While government data from Brazil suggests that over 800 children under the age of 9 have died of Covid-19, an expert estimates that the death toll is nearly three times higher.
The coronavirus has killed an estimated 1,300 babies in Brazil since the beginning of the pandemic, even though there’s overwhelming evidence showing that Covid-19 rarely kills young children.
While data from the Brazilian Ministry of Health suggests that over 800 children under the age of 9 have died of Covid-19, including about 500 babies, experts say the death toll among children is higher due to issues with underreporting cases stemming from a lack of widespread coronavirus testing, according to the BBC, who first reported the story.
Leading epidemiologist Dr Fatima Marinho from the University of São Paolo, who is also a senior adviser to the international non-governmental organization Vital Strategies, estimates that the virus has killed 2,060 children under 9, including 1,302 babies. Her estimate is based on the number of excess deaths by an unspecified acute respiratory syndrome among Brazilian children during the pandemic.
There is a misconception that children are at zero risks for Covid-19, Marinho told BBC after she found that there have been 10 times more deaths by an unexplained respiratory syndrome over the past year compared to previous years.

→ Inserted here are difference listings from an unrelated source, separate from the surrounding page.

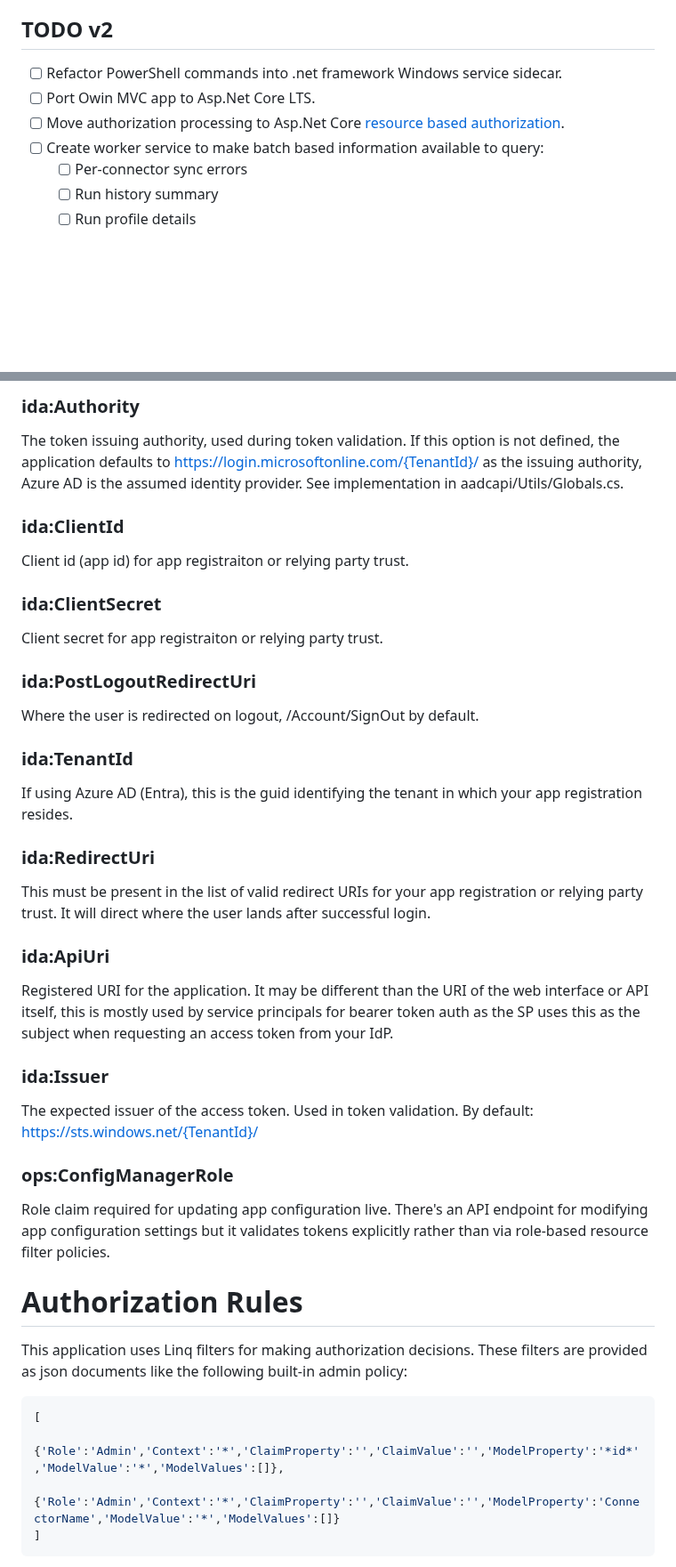
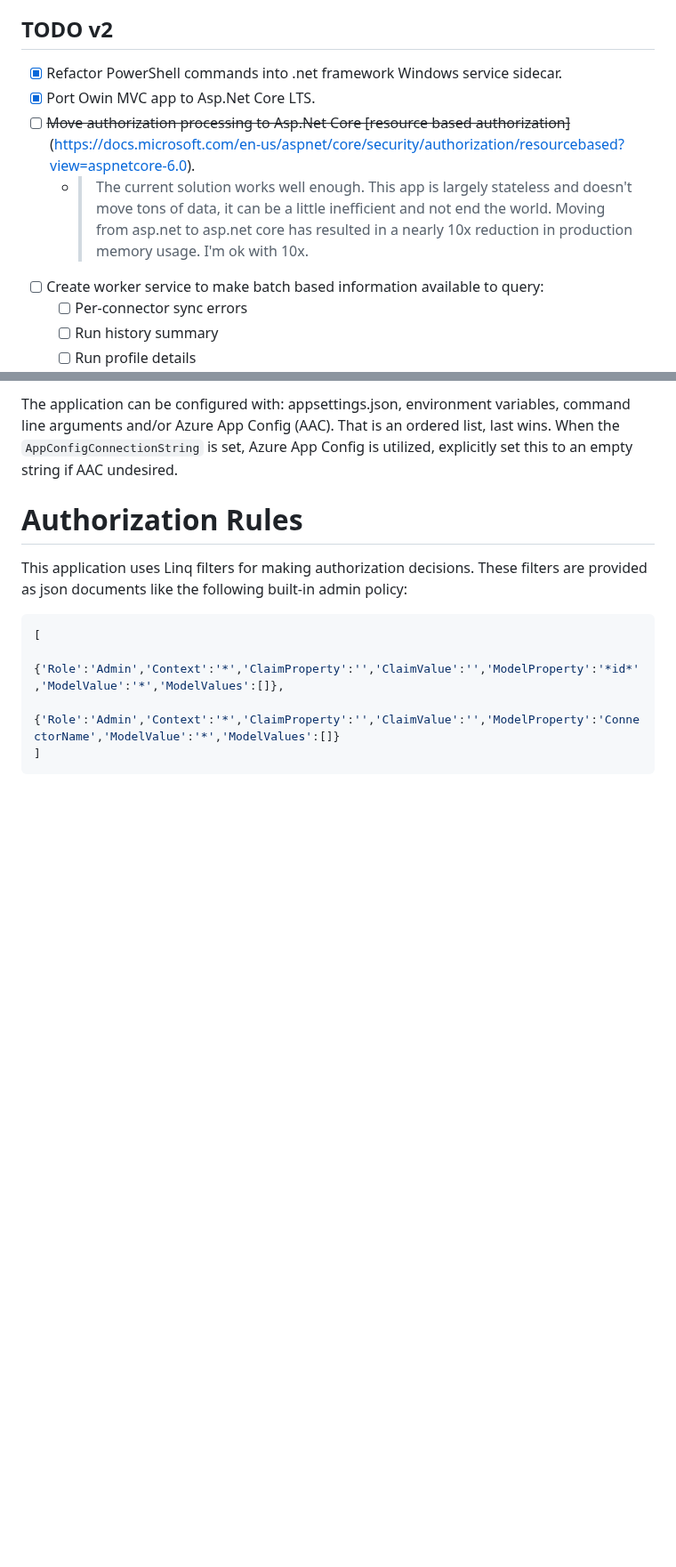
Before and after one commit to sean-m/laparoscope, a Markdown page: README.md, 2 parts joined by grey strips. Shown at 89% size. GitHub-like rendering; blank space fills up the shorter version.

Commit message:
Updated readme to reflect some of the new work.

```diff
--- a/README.md
+++ b/README.md
@@ -70,9 +70,10 @@
 - [x] Get-ADSyncSchedulerConnectorOverride
 
 ## TODO v2
-- [ ] Refactor PowerShell commands into .net framework Windows service sidecar.
-- [ ] Port Owin MVC app to Asp.Net Core LTS.
-- [ ] Move authorization processing to Asp.Net Core [resource based authorization](https://docs.microsoft.com/en-us/aspnet/core/security/authorization/resourcebased?view=aspnetcore-6.0).
+- [x] Refactor PowerShell commands into .net framework Windows service sidecar.
+- [x] Port Owin MVC app to Asp.Net Core LTS.
+- [ ] ~~Move authorization processing to Asp.Net Core [resource based authorization]~~(https://docs.microsoft.com/en-us/aspnet/core/security/authorization/resourcebased?view=aspnetcore-6.0).
+  - > The current solution works well enough. This app is largely stateless and doesn't move tons of data, it can be a little inefficient and not end the world. Moving from asp.net to asp.net core has resulted in a nearly 10x reduction in production memory usage. I'm ok with 10x.
 - [ ] Create worker service to make batch based information available to query:
   + [ ] Per-connector sync errors
   + [ ] Run history summary
@@ -199,30 +180,4 @@ _Note:_ This option must be configured by environment variable as the Azure App
-### ida:Authority
-The token issuing authority, used during token validation. If this option is not defined, the application defaults to https://login.microsoftonline.com/{TenantId}/ as the issuing authority, Azure AD is the assumed identity provider. See implementation in aadcapi/Utils/Globals.cs.
-
-### ida:ClientId
-Client id (app id) for app registraiton or relying party trust.
-
-### ida:ClientSecret
-Client secret for app registraiton or relying party trust.
-
-### ida:PostLogoutRedirectUri
-Where the user is redirected on logout, /Account/SignOut by default.
-
-### ida:TenantId
-If using Azure AD (Entra), this is the guid identifying the tenant in which your app registration resides.
-
-### ida:RedirectUri
-This must be present in the list of valid redirect URIs for your app registration or relying party trust. It will direct where the user lands after successful login.
-
-### ida:ApiUri
-Registered URI for the application. It may be different than the URI of the web interface or API itself, this is mostly used by service principals for bearer token auth as the SP uses this as the subject when requesting an access token from your IdP.
-
-### ida:Issuer
-The expected issuer of the access token. Used in token validation. By default: https://sts.windows.net/{TenantId}/
-
-### ops:ConfigManagerRole
-Role claim required for updating app configuration live. There's an API endpoint for modifying app configuration settings but it validates tokens explicitly rather than via role-based resource filter policies.
-
+The application can be configured with: appsettings.json, environment variables, command line arguments and/or Azure App Config (AAC). That is an ordered list, last wins. When the `AppConfigConnectionString` is set, Azure App Config is utilized, explicitly set this to an empty string if AAC undesired.
 
 # Authorization Rules
 This application uses Linq filters for making authorization decisions. These filters are provided as json documents like the following built-in admin policy:
```
Also changed, not shown: other parts of README.md (+9 -25 lines).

Marinho added that, throughout her research, she has seen a rise in cases of the multi-system inflammatory syndrome among Brazilian children. The rare syndrome is a newly identified and serious health condition associated with the virus that causes Covid-19 infections. It tends to affect children up to six weeks after they are infected with the coronavirus.
The grim news comes as Brazil becomes the country with the second-highest number of Covid-19 deaths, with more than 361,000 lives lost to the virus since the pandemic began —the most deaths in the world after the United States.

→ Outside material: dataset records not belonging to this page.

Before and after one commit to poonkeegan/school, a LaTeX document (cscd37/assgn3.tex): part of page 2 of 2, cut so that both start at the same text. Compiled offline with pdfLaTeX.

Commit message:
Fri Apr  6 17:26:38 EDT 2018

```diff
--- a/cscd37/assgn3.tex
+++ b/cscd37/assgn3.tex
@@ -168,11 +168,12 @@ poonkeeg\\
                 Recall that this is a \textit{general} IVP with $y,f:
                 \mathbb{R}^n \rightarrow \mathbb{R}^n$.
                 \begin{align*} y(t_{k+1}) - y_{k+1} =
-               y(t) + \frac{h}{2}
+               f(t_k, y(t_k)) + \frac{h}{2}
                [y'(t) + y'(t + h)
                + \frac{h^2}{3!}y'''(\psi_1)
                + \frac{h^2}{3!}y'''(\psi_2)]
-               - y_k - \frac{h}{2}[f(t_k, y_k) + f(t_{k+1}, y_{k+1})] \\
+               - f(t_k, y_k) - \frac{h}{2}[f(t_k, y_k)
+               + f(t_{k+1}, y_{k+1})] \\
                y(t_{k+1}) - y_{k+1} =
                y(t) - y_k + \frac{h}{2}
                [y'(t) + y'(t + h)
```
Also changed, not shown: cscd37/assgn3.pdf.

Médecins Sans Frontières, Doctors Without Borders in English, said on Thursday that the Brazilian government’s “failed response” to the pandemic has led to thousands of avoidable deaths.
“More than one year into the Covid-19 pandemic, the failed response in Brazil has caused a humanitarian catastrophe,” Christos Christou, president of Doctors Without Borders, said during a briefing with reporters. “Each week there is a grim new record of deaths and infections — the hospitals are overflowing and yet there is still no coordinated centralized response.”
Just last week, more than a quarter of all global coronavirus deaths were in Brazil. Christou said he expects the situation in Brazil to get worse in the upcoming weeks if nothing changes.
So far, right-wing President Jair Bolsonaro has opposed lockdowns and has held large events in which he often does not wear a mask. He has only recently embraced vaccines as a possible solution.
Experts in Brazil say that low coronavirus testing rates, lack of contact tracing efforts, and shortage of vaccines have contributed to a rise in cases and deaths. They have also have increased the risk of exposure, and potential death, among more Brazilian babies and children.
“Their refusal to adapt evidence-based public health measures has sent far too many to an early grave. The response in Brazil needs an urgent, science-based and well-coordinated reset to prevent further avoidable deaths and the destruction of the once prestigious Brazilian health system,” Christou said in a statement Thursday.